Egypt's Ministry of Education has permitted the use of verses from both the Islamic Koran and the Christian Bible in secondary schools, in a bid to ease sectarian tensions in the country.
The move is designed to impart religious understanding to young children and reduce friction between communities.
It is part of a plan announced by the Ministry of Education in September to incorporate quotes from the scriptures that represent equality and freedom of choice in the civics lessons of secondary-school students.
The rights of non-Muslims prescribed by the Islamic text are included in the second year of secondary school, while the third year includes Bible verses setting out the principles of human rights in Christianity.
The cover of the textbooks carries images of both Islamic and Christian symbols, alongside the Egyptian flag.
Relations between Egypt's religious communities have been fragile for some time. The US has warned of possible terror attacks on female Christian missionaries in the country.
Egypt's conservative movements have approved the introduction of the Bible in class, provided it does not contradict Islamic principles.
Kamal Mogheeth, an education expert at the National Centre for Educational Research told the al-Shorfa: "The new curriculum with Bible verses may play a role in spreading a culture of dialogue among future generations.
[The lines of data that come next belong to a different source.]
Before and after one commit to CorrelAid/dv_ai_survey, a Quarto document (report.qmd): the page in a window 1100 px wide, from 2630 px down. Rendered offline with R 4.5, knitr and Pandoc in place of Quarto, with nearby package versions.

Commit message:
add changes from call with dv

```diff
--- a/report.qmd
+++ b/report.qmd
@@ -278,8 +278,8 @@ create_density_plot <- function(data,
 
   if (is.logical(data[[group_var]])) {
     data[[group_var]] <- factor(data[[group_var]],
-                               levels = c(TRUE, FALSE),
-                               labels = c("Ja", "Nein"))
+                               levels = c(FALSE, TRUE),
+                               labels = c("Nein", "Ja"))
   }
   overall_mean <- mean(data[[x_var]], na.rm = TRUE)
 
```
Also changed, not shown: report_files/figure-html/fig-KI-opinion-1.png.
This is a step towards eliminating the tension and intolerance between Muslims and Copts that from time to time appears in isolated incidents in Egypt."
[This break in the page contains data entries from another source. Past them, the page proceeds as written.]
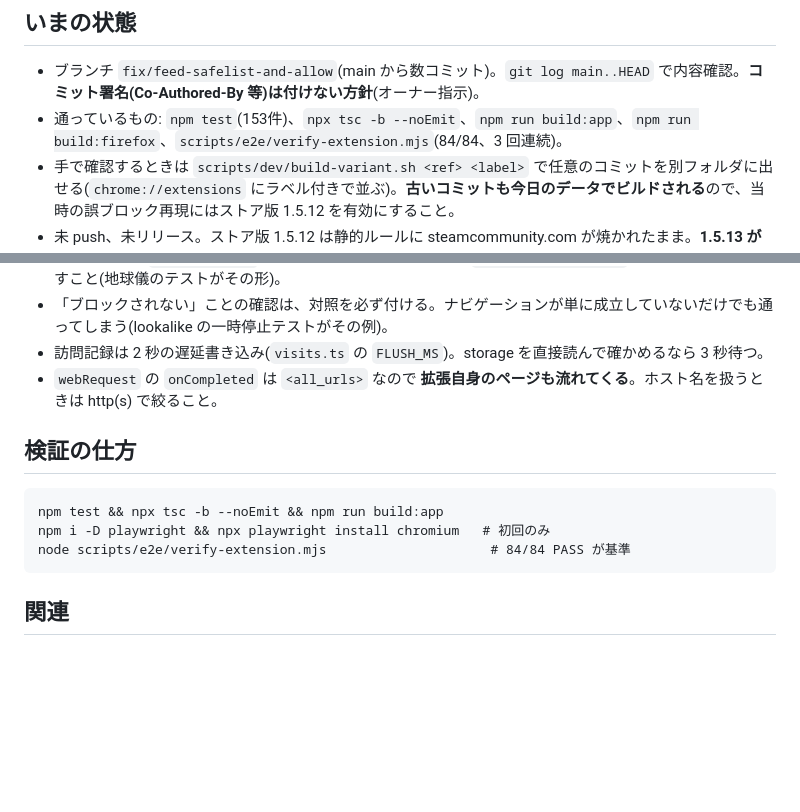
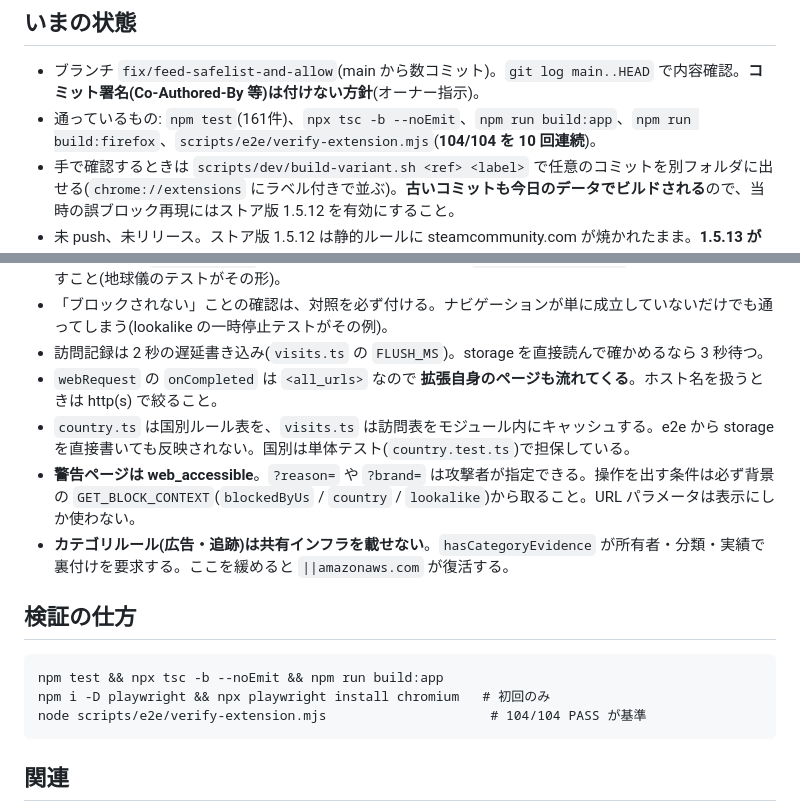
Before and after one commit to krystasis/zevr-guard, a Markdown page: .claude/handoff/2026-09-14-feed-quality.md, 2 parts joined by grey strips. Drawn GitHub-style; blank space fills up the shorter version.

Commit message:
docs: record the review round and its lessons

````diff
--- a/.claude/handoff/2026-09-14-feed-quality.md
+++ b/.claude/handoff/2026-09-14-feed-quality.md
@@ -5,7 +5,7 @@
 
 ## いまの状態
 - ブランチ `fix/feed-safelist-and-allow`(main から数コミット)。`git log main..HEAD` で内容確認。**コミット署名(Co-Authored-By 等)は付けない方針**(オーナー指示)。
-- 通っているもの: `npm test`(153件)、`npx tsc -b --noEmit`、`npm run build:app`、`npm run build:firefox`、`scripts/e2e/verify-extension.mjs`(84/84、3 回連続)。
+- 通っているもの: `npm test`(161件)、`npx tsc -b --noEmit`、`npm run build:app`、`npm run build:firefox`、`scripts/e2e/verify-extension.mjs`(**104/104 を 10 回連続**)。
 - 手で確認するときは `scripts/dev/build-variant.sh <ref> <label>` で任意のコミットを別フォルダに出せる(`chrome://extensions` にラベル付きで並ぶ)。**古いコミットも今日のデータでビルドされる**ので、当時の誤ブロック再現にはストア版 1.5.12 を有効にすること。
 - 未 push、未リリース。ストア版 1.5.12 は静的ルールに steamcommunity.com が焼かれたまま。**1.5.13 が届くまで利用者側は直らない**。
 - ストアレビューへの返信は済み(「早急に除外します」「次のバージョンで」)。約束した内容はすべて実装済みで、あとは配信するだけ。
@@ -39,12 +39,15 @@
 - 「ブロックされない」ことの確認は、対照を必ず付ける。ナビゲーションが単に成立していないだけでも通ってしまう(lookalike の一時停止テストがその例)。
 - 訪問記録は 2 秒の遅延書き込み(`visits.ts` の `FLUSH_MS`)。storage を直接読んで確かめるなら 3 秒待つ。
 - `webRequest` の `onCompleted` は `<all_urls>` なので **拡張自身のページも流れてくる**。ホスト名を扱うときは http(s) で絞ること。
+- `country.ts` は国別ルール表を、`visits.ts` は訪問表をモジュール内にキャッシュする。e2e から storage を直接書いても反映されない。国別は単体テスト(`country.test.ts`)で担保している。
+- **警告ページは web_accessible**。`?reason=` や `?brand=` は攻撃者が指定できる。操作を出す条件は必ず背景の `GET_BLOCK_CONTEXT`(`blockedByUs` / `country` / `lookalike`)から取ること。URL パラメータは表示にしか使わない。
+- **カテゴリルール(広告・追跡)は共有インフラを載せない**。`hasCategoryEvidence` が所有者・分類・実績で裏付けを要求する。ここを緩めると `||amazonaws.com` が復活する。
 
 ## 検証の仕方
 ```
 npm test && npx tsc -b --noEmit && npm run build:app
 npm i -D playwright && npx playwright install chromium   # 初回のみ
-node scripts/e2e/verify-extension.mjs                     # 84/84 PASS が基準
+node scripts/e2e/verify-extension.mjs                     # 104/104 PASS が基準
 ```
 
 ## 関連
````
However, he added that the verses should be chosen carefully such as not to cause further conflicts.
The initiative has triggered mixed responses from teachers and parents.
"It was not necessary for civics textbook to contain any religious texts to begin with. It would have been sufficient to include texts on international and Egyptian laws that safeguard the rights of all citizens.
"I think that the new generations must be educated on the principle of equality when the new constitution and all the laws do so [and through these documents], not just through textbooks," said Mahmoud Nasser, the father of a high school student.